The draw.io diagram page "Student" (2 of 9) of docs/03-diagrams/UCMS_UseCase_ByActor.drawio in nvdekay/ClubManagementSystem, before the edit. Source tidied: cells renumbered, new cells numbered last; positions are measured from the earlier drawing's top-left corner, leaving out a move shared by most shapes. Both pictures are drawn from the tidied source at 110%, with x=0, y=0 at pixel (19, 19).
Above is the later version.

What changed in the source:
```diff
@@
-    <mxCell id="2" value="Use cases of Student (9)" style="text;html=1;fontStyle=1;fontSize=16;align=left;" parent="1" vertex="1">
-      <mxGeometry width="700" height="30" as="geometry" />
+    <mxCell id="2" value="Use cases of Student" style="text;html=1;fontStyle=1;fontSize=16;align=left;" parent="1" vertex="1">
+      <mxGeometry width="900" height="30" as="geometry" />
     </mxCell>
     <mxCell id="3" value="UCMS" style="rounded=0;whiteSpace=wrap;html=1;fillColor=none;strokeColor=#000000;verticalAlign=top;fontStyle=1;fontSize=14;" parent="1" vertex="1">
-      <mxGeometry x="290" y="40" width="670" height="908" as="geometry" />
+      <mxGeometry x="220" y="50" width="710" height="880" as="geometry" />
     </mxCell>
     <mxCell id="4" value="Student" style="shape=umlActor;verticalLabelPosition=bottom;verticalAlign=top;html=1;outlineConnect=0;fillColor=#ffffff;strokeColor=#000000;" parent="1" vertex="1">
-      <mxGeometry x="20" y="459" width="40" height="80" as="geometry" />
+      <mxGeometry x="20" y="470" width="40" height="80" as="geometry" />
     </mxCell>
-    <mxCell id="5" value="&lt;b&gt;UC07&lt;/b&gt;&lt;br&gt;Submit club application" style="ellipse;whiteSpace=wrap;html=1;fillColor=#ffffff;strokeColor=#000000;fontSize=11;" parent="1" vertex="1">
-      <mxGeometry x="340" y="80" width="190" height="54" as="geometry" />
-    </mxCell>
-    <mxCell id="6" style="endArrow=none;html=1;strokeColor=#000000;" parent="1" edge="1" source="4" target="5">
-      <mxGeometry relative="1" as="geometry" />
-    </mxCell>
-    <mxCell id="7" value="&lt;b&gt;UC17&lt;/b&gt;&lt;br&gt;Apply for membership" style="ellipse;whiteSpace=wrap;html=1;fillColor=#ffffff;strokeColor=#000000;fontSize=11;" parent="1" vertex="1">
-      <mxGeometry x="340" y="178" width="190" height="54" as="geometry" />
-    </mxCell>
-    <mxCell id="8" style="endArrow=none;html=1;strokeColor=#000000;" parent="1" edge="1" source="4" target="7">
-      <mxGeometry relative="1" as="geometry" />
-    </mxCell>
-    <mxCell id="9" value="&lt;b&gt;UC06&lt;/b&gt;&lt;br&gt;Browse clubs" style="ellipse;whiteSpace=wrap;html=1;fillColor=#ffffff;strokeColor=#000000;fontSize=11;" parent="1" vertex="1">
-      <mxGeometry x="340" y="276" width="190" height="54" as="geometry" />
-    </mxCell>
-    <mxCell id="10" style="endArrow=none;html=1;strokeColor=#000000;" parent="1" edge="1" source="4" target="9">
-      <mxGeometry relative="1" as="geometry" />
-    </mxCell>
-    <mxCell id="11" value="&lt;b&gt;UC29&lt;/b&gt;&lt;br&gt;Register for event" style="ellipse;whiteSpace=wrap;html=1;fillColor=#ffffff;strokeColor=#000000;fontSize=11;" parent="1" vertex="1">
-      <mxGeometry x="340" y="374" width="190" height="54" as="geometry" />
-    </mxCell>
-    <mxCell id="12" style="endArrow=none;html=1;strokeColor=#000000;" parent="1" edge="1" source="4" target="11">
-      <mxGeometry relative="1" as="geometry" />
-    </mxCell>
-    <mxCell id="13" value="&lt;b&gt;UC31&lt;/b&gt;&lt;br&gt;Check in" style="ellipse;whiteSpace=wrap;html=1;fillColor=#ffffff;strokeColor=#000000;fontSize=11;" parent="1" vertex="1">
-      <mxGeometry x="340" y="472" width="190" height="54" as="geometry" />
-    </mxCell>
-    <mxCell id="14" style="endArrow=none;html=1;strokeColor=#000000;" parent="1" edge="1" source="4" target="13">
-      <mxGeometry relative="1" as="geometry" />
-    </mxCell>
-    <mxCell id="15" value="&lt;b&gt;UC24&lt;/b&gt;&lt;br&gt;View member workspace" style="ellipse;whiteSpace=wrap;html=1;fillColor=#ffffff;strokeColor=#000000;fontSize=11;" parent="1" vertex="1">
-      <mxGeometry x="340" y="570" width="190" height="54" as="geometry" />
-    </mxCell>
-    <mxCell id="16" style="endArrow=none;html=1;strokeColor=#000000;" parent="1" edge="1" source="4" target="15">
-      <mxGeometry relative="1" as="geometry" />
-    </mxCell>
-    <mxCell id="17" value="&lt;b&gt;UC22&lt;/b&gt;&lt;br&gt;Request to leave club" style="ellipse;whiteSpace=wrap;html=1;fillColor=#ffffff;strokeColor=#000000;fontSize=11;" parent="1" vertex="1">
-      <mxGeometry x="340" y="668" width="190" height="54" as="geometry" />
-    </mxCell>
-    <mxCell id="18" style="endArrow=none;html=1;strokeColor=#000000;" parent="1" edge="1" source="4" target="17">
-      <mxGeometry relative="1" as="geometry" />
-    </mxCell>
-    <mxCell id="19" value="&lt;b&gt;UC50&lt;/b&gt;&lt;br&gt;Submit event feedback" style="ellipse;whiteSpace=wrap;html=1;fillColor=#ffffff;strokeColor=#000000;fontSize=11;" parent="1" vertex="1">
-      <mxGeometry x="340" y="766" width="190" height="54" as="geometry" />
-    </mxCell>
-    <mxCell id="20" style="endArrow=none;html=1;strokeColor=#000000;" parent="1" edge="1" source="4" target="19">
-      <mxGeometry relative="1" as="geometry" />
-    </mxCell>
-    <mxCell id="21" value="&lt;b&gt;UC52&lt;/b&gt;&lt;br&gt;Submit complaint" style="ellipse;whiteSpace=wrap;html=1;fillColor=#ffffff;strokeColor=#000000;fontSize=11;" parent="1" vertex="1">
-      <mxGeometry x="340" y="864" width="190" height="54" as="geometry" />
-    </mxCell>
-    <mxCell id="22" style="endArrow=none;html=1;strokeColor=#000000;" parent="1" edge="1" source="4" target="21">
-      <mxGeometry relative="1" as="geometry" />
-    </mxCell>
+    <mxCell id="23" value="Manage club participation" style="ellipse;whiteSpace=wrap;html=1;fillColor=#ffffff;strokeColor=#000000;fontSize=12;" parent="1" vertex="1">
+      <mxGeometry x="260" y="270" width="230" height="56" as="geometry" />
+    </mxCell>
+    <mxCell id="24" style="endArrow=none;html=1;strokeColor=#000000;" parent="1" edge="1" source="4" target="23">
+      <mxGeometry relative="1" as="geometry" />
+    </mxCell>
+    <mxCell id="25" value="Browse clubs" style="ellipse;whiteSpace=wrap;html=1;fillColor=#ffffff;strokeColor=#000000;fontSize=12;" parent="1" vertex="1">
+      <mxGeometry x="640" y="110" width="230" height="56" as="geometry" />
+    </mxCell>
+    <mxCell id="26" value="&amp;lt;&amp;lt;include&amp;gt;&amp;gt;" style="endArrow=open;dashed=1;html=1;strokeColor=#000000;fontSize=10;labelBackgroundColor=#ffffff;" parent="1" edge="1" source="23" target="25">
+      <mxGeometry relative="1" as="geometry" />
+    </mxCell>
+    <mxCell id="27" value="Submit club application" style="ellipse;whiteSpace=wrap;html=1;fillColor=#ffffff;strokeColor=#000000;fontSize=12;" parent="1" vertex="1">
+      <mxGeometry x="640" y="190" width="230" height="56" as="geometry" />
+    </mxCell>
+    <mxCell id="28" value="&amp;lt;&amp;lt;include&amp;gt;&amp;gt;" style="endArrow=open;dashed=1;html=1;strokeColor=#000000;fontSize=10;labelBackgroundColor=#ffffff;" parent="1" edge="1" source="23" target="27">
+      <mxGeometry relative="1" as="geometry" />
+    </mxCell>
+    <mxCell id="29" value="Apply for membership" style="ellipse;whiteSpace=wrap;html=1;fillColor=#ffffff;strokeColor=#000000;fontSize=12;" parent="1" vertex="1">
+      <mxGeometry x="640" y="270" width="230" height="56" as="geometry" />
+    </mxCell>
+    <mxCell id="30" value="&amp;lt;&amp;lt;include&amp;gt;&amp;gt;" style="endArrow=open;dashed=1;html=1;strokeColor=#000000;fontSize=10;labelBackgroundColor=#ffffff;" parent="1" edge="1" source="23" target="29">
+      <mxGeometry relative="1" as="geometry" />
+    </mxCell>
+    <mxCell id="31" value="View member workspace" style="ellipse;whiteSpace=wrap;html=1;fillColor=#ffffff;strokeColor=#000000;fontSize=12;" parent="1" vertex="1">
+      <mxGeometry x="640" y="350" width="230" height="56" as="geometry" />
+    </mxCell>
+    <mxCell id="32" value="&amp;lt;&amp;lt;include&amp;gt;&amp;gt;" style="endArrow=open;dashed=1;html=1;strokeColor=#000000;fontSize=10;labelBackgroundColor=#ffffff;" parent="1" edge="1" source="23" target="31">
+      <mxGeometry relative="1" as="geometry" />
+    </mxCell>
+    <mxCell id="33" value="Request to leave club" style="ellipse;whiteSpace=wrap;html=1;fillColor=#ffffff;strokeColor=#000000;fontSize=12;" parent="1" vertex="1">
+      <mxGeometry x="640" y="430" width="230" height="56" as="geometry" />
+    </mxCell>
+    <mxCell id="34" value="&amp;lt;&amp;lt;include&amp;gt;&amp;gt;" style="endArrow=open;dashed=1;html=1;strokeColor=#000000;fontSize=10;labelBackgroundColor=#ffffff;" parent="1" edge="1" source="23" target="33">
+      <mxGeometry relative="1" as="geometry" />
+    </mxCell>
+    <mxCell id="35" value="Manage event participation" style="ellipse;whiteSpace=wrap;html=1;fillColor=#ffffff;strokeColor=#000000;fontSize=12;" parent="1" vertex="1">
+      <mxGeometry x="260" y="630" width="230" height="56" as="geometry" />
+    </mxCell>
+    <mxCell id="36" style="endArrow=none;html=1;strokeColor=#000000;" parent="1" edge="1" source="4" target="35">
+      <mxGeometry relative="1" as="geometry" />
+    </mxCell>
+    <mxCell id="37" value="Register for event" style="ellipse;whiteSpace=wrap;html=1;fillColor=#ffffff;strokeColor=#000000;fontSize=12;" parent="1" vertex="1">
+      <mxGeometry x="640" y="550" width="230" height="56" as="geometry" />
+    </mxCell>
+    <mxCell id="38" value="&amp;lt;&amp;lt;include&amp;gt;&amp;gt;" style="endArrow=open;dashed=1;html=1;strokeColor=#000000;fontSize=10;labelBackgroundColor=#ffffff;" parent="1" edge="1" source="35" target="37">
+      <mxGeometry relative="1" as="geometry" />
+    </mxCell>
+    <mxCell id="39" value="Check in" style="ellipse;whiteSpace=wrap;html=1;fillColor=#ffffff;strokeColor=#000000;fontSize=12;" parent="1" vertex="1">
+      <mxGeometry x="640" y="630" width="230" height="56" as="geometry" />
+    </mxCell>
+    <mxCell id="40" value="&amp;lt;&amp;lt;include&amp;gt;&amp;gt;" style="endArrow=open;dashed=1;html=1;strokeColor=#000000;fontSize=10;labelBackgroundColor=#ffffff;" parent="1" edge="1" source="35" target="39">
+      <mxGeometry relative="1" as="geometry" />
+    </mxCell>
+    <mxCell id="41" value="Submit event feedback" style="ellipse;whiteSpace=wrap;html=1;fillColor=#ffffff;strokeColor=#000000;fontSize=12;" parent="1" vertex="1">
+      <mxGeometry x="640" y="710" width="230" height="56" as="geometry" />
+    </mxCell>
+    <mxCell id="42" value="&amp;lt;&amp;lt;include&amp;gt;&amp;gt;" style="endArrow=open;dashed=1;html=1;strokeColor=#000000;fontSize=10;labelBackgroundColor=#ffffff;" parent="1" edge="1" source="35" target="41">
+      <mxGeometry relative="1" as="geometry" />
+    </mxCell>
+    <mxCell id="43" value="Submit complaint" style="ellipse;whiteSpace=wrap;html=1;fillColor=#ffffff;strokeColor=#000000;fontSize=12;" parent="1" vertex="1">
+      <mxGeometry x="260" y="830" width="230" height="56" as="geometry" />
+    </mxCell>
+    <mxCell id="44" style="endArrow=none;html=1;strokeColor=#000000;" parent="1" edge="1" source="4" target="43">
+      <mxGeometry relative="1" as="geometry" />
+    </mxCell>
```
┄┄┄┄┄┄┄┄┄┄┄┄┄┄┄┄┄┄┄┄
_What you will do_: Copy out, from the data above, each line where the string "fontStyle" is present.

_Expected answer_:
-    <mxCell id="2" value="Use cases of Student (9)" style="text;html=1;fontStyle=1;fontSize=16;align=left;" parent="1" vertex="1">
+    <mxCell id="2" value="Use cases of Student" style="text;html=1;fontStyle=1;fontSize=16;align=left;" parent="1" vertex="1">
     <mxCell id="3" value="UCMS" style="rounded=0;whiteSpace=wrap;html=1;fillColor=none;strokeColor=#000000;verticalAlign=top;fontStyle=1;fontSize=14;" parent="1" vertex="1">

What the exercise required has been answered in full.